The fertility rate is that on average every woman has 1.45 children, slighter lower than what is needed to maintain a balanced population but immigrants help solve this problem.

The literacy rate is over 99% meaning that almost everyone is able to read and write. 

Ageing population poses challenges for Switzerland
Ageing workforce can play greater role
Ageing population keeps Swiss millennials up at night
Ageing population is financial time bomb

Task 3:

a) Make notes on the articles above using a similar template to the one you used in task 2.

b) Use the information you have collected to answer the exam style questions below. You may need to refer to other countries in your answers.

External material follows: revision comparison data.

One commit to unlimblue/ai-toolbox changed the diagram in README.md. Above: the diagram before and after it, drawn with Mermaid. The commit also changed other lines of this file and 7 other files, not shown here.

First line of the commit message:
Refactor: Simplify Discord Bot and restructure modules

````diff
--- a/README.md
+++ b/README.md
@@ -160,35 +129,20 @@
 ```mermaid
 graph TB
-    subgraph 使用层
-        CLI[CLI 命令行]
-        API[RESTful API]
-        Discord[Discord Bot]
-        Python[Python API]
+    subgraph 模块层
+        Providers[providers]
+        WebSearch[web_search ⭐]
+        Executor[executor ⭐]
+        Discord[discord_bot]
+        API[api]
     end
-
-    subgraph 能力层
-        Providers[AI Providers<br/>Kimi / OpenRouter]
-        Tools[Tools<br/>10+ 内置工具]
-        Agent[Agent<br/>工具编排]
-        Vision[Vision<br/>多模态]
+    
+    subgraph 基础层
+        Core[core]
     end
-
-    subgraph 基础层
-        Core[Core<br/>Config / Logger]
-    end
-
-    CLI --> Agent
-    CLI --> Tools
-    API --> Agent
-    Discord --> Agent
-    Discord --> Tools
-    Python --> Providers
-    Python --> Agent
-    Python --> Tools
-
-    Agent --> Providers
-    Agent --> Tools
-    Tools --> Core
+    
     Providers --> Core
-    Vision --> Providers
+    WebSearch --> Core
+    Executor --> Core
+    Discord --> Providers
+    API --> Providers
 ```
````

i) With reference to the population data for Switzerland, what considerations will need to be made in the provision of services and employment between 2014 and 2060? [6 Marks]

ii) Examine the impacts of an ageing population. [8 marks]

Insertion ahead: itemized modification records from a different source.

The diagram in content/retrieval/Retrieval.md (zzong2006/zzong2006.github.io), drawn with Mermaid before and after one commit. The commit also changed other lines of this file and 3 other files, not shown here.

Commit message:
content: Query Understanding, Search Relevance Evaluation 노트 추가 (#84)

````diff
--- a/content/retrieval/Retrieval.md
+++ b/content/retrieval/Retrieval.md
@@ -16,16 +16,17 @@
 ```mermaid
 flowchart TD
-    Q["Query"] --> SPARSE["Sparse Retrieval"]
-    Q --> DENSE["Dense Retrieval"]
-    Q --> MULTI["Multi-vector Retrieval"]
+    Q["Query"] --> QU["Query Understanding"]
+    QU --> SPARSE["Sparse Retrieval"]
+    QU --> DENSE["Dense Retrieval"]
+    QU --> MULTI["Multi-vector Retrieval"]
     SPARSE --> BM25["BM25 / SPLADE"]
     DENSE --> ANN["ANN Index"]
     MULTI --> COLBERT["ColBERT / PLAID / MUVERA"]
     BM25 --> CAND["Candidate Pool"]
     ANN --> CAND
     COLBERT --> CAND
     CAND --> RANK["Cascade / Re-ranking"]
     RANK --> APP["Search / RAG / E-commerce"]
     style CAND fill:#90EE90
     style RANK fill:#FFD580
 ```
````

Exam Question

Does Switzerland’s ageing population have any connection to the countries ongoing debate over immigration?

Case Study 4: Elderly population in Japan. 

i) Read and make notes on these articles about Japan’s ageing population.

Japanese centenarian population edges towards 70,000

Number of people aged 100 or older reaches record high, with women making up 88% of total
Guardian Fri 14 Sep 2018

Japan’s population continues to age as number of children hits new low

Proportion of over-65s reaches all-time high at a quarter of country’s 127 million people

Japan shrinking as birthrate falls to lowest level in history

In 2018 there were 921,000 births and 1.37m deaths, with government efforts failing to encourage families to have more children

ii) Read page 32 in Patterns and Change and then answer Q1 and 2.

iii) Use this excellent resource to describe and evaluate the ways that Japan has tried to tackle the problems of an ageing society and falling fertility rates. The links below will help give a greater insight into the situation. 

Japan eases immigration rules for workers

Japan’s parliament has approved a controversial new law allowing hundreds of thousands of foreigners into the country to ease labour shortages.

BBC News 8 December 2018

Virgin territory: why the Japanese are turning their backs on sex

Young people in Japan – particularly men – are shunning physical love, and they’re not the only ones

Culture shock: can trailblazing Japanese minister change minds on paternity leave?

Shinjiro Koizumi’s move raises hopes that more new fathers will be emboldened to stay home with their babies



Population Policies:




France plans to pay cash for more babies

· Mothers may get €1,000 a month to have third child
· High birthrate fails to stop population shrinking

Germany’s birthrate is the lowest in Europe – and falling fast

After generous parental allowances fail to reverse the trend, experts call for a different approach

Do it for Denmark.PNG



Anti Natalist

cool geog banner.PNG

China’s One-Child Policy: Curse of the ‘Little Emperors’

Thirty-four years after the start of a radical experiment in population control, China is paying a high price.

China’s one-child policy means benefits for parents – if they follow the rules

Rule-abiding parents get preferential hospital treatment and extra land allowances – but the rich can afford to flout the rules

China faces ‘timebomb’ of ageing population

Life expectancy in China is increasing but the number of young adults is plummeting due to strict birth control policies

China’s one-child policy’s human cost fuels calls for reform

Thirty years after it was introduced, the ‘transitional policy’ endures despite warnings of its punitive effects on China’s development


China thinktank urges end of one-child policy


Foundation close to central leadership urges end to birth limits policy across China by 2015, with experts saying reform is ‘inevitable’




Task 4:


Exam Style Essay Questions:


“Government attempts to control population growth are ineffective.” Discuss this statement. [15 marks]

This link will take you to an outline answer. The answer is not complete and should be used as a guide on how to structure your answer. If you are to get top marks you will need to include lots of data and examples to illustrate the points you are making..

Essay writing tips can be found here.